[Modification records]

##############################

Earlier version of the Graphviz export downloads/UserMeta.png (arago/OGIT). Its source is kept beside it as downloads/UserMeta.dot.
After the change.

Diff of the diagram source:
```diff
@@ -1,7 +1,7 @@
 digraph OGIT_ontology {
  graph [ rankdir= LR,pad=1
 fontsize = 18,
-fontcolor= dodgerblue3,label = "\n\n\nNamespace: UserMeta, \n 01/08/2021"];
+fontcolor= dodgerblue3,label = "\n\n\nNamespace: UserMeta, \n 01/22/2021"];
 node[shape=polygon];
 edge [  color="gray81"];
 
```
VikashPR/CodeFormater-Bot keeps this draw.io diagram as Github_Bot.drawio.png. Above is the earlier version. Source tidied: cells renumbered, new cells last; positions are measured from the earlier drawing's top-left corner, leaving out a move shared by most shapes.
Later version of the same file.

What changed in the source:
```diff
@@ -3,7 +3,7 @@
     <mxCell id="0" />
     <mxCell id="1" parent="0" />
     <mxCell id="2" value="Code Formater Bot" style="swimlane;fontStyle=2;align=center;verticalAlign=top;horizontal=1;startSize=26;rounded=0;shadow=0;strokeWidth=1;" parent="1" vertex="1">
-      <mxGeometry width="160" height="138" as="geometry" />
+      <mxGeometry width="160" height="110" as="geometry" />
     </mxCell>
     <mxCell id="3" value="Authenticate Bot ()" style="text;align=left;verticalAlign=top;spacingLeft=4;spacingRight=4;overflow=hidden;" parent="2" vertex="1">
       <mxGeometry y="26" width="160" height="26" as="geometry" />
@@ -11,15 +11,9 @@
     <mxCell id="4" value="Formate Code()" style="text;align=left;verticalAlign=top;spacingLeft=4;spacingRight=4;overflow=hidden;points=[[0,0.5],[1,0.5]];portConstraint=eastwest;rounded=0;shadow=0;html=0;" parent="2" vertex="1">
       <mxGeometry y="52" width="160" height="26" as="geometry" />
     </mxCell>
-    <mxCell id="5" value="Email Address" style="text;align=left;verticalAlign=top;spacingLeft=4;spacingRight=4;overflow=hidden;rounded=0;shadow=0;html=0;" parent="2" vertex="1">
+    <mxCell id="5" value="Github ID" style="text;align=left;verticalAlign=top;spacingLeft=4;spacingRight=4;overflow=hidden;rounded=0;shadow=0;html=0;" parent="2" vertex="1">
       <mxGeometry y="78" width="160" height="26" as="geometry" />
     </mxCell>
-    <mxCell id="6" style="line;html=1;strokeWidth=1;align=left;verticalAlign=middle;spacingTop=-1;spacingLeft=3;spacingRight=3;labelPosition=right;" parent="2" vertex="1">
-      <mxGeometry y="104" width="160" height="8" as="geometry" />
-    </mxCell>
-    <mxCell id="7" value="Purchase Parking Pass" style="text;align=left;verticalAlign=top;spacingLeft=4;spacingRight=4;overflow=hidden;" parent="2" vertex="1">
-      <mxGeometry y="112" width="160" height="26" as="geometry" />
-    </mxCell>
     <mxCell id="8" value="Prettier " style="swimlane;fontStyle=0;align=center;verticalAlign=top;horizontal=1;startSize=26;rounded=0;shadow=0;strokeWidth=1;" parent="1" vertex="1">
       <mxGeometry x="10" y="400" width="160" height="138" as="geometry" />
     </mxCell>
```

##############################

> [WHAT YOU HAVE TO DO]
The data above needs to be repeated exactly, line for line.

> [ANSWER FOR THE TASK]
Earlier version of the Graphviz export downloads/UserMeta.png (arago/OGIT). Its source is kept beside it as downloads/UserMeta.dot.
After the change.

Diff of the diagram source:
```diff
@@ -1,7 +1,7 @@
 digraph OGIT_ontology {
  graph [ rankdir= LR,pad=1
 fontsize = 18,
-fontcolor= dodgerblue3,label = "\n\n\nNamespace: UserMeta, \n 01/08/2021"];
+fontcolor= dodgerblue3,label = "\n\n\nNamespace: UserMeta, \n 01/22/2021"];
 node[shape=polygon];
 edge [  color="gray81"];
 
```
VikashPR/CodeFormater-Bot keeps this draw.io diagram as Github_Bot.drawio.png. Above is the earlier version. Source tidied: cells renumbered, new cells last; positions are measured from the earlier drawing's top-left corner, leaving out a move shared by most shapes.
Later version of the same file.

What changed in the source:
```diff
@@ -3,7 +3,7 @@
     <mxCell id="0" />
     <mxCell id="1" parent="0" />
     <mxCell id="2" value="Code Formater Bot" style="swimlane;fontStyle=2;align=center;verticalAlign=top;horizontal=1;startSize=26;rounded=0;shadow=0;strokeWidth=1;" parent="1" vertex="1">
-      <mxGeometry width="160" height="138" as="geometry" />
+      <mxGeometry width="160" height="110" as="geometry" />
     </mxCell>
     <mxCell id="3" value="Authenticate Bot ()" style="text;align=left;verticalAlign=top;spacingLeft=4;spacingRight=4;overflow=hidden;" parent="2" vertex="1">
       <mxGeometry y="26" width="160" height="26" as="geometry" />
@@ -11,15 +11,9 @@
     <mxCell id="4" value="Formate Code()" style="text;align=left;verticalAlign=top;spacingLeft=4;spacingRight=4;overflow=hidden;points=[[0,0.5],[1,0.5]];portConstraint=eastwest;rounded=0;shadow=0;html=0;" parent="2" vertex="1">
       <mxGeometry y="52" width="160" height="26" as="geometry" />
     </mxCell>
-    <mxCell id="5" value="Email Address" style="text;align=left;verticalAlign=top;spacingLeft=4;spacingRight=4;overflow=hidden;rounded=0;shadow=0;html=0;" parent="2" vertex="1">
+    <mxCell id="5" value="Github ID" style="text;align=left;verticalAlign=top;spacingLeft=4;spacingRight=4;overflow=hidden;rounded=0;shadow=0;html=0;" parent="2" vertex="1">
       <mxGeometry y="78" width="160" height="26" as="geometry" />
     </mxCell>
-    <mxCell id="6" style="line;html=1;strokeWidth=1;align=left;verticalAlign=middle;spacingTop=-1;spacingLeft=3;spacingRight=3;labelPosition=right;" parent="2" vertex="1">
-      <mxGeometry y="104" width="160" height="8" as="geometry" />
-    </mxCell>
-    <mxCell id="7" value="Purchase Parking Pass" style="text;align=left;verticalAlign=top;spacingLeft=4;spacingRight=4;overflow=hidden;" parent="2" vertex="1">
-      <mxGeometry y="112" width="160" height="26" as="geometry" />
-    </mxCell>
     <mxCell id="8" value="Prettier " style="swimlane;fontStyle=0;align=center;verticalAlign=top;horizontal=1;startSize=26;rounded=0;shadow=0;strokeWidth=1;" parent="1" vertex="1">
       <mxGeometry x="10" y="400" width="160" height="138" as="geometry" />
     </mxCell>
```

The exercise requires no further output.